#1 Lebron James
53%FG,77%FT,0.9 3PG, 7.9RPG, 6.2APG, 3.4TO, 1.9SPG, 0.8BPG, 27.2PPG
Lebron James is a nightly triple-double threat. A small forward that can pass, rebound, and score at will, numbers wise he is the clear MVP of the league. His free throw shooting was long considered his weakness but it has risen from his average last year. The best thing about having James as your top pick is that you can have the freedom to draft anybody you want second because James is so versatily.
This season Lebron has committed to his post-play more and more often which resulted in a higher fg% but also less 3’s made per game. He still near averages a 3 a game so it’s nice to have that on the side. James is your one-stop shop, and regardless of how far the Heat make it in this year’s playoffs, the sky is the limit for this evolving team.

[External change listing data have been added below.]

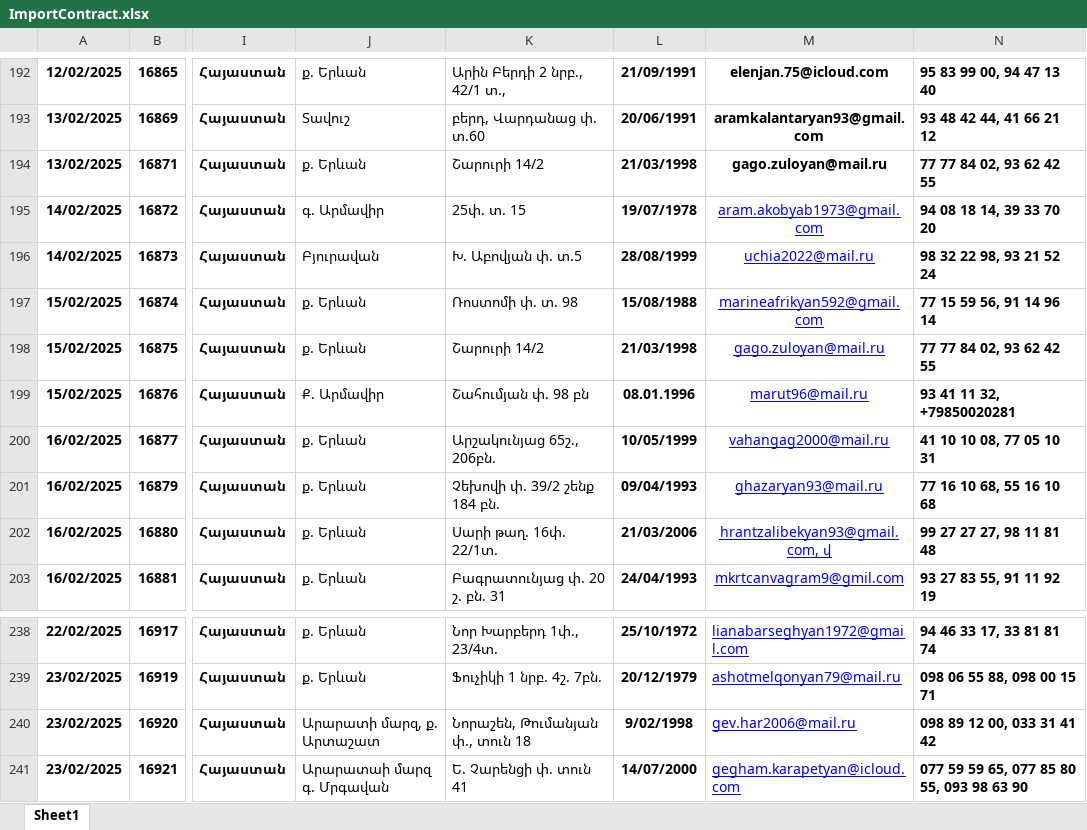
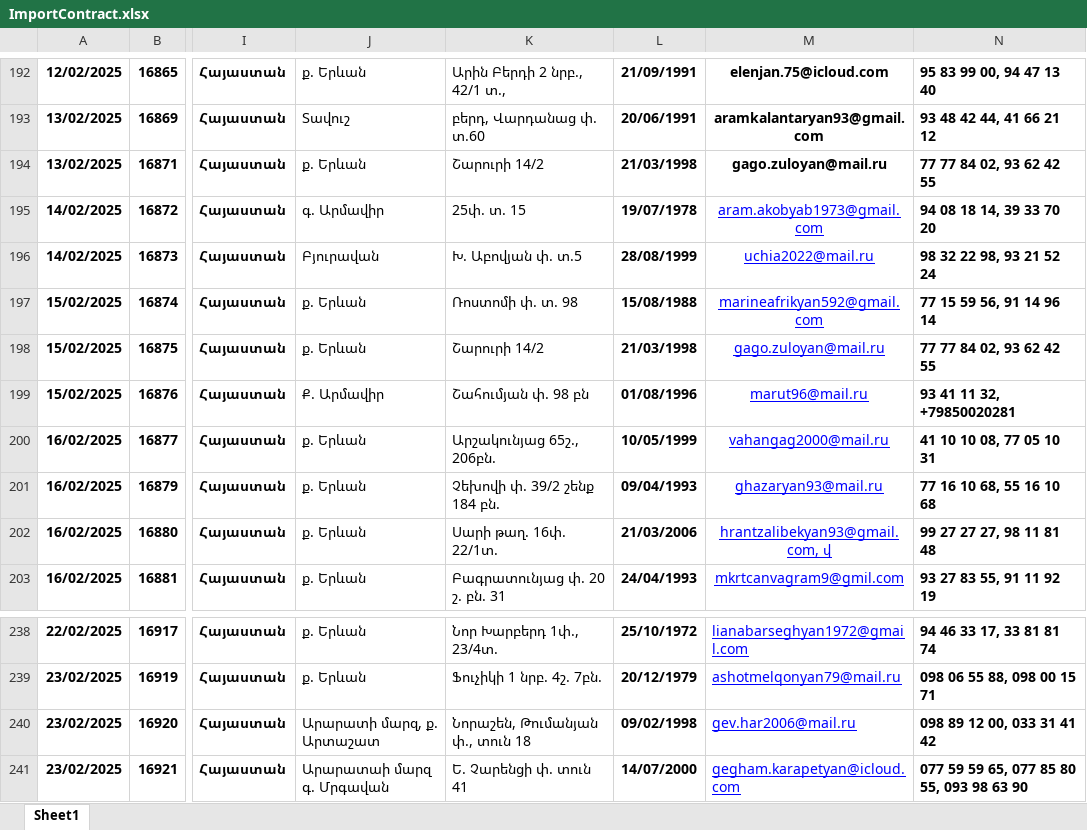
Before and after one commit to DevelopersBloom/DC_New_backend, an Excel workbook: ImportContract.xlsx, sheet Sheet1, drawn as a sheet; only a part is shown, gaps mark what is left out; values as stored, in another font and other column widths than the file's, no borders; the diff names each change by its address in the sheet, - before the commit and + after, or states it on an @@ line.

```diff
--- a/ImportContract.xlsx (sheet Sheet1)
+++ b/ImportContract.xlsx (sheet Sheet1)
-L199: 08.01.1996
+L199: 01/08/1996
-L240: 9/02/1998
+L240: 09/02/1998
```
Also changed, not shown: ImportPayment.xlsx, 2 other files.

#2 Kevin Durant
49.6% FG, 85% FT, 2.0 3PG, 8.0RPG, 3.5 APG, 3.8TO, 1.2 SPG, 1.2 BPG, 28.0 PPG
Look at that stat line, look at it! The man is only 23 years old and he’s a motherfucking monster!
Increases across his entire stat line since last season (with a 4% drop in FT%), Durant is a very, very close second pick to Lebron James. His increased ability at rebounding and excellent made three’s per game have increased his stock value and just like Lebron make him a very easy first pick to build around.
My favorite thing about Durant is his ability to get to the free throw line and sink those shots. This season he attempted 7.6 per game and if you can pair him up with another player shoots at the same percentage then you’ve pretty much got the free throw category in the bag.
His only downfall is his turnover rate. He averages more turnovers per game than assists, if he can cut back on turning the ball over he’s my clear first choice.
#3 Chris Paul
47.8% FG, 86.1% FT, 1.3 3PG, 3.6 RPG, 9.1 APG, 2.1 TO, 2.5 SPG, 0.1 BPG, 18.8 PPG
His numbers across the board have dropped since his New Orleans days but you can chalk that up to learning a new system under Vinny Del Negro. You would think his assists would skyrocket with Blake Griffin and DeAndre Jordan on court, but without a training camp last off-season you can only hope that the numbers will bounce back.
Paul’s greatest strength is is ability to generate a high number of assists while keeping his turnovers moderately low. In his third year in the league he generated 11.6 APG while only turning over the ball 2.5 times. Compare those numbers to Kevin Durant’s current A/TO ratio. Expect this season to be the revitalization of Chris Paul. With a full summer to practice with the Clippers, Chris Paul’s numbers across the board will be restored to elite status.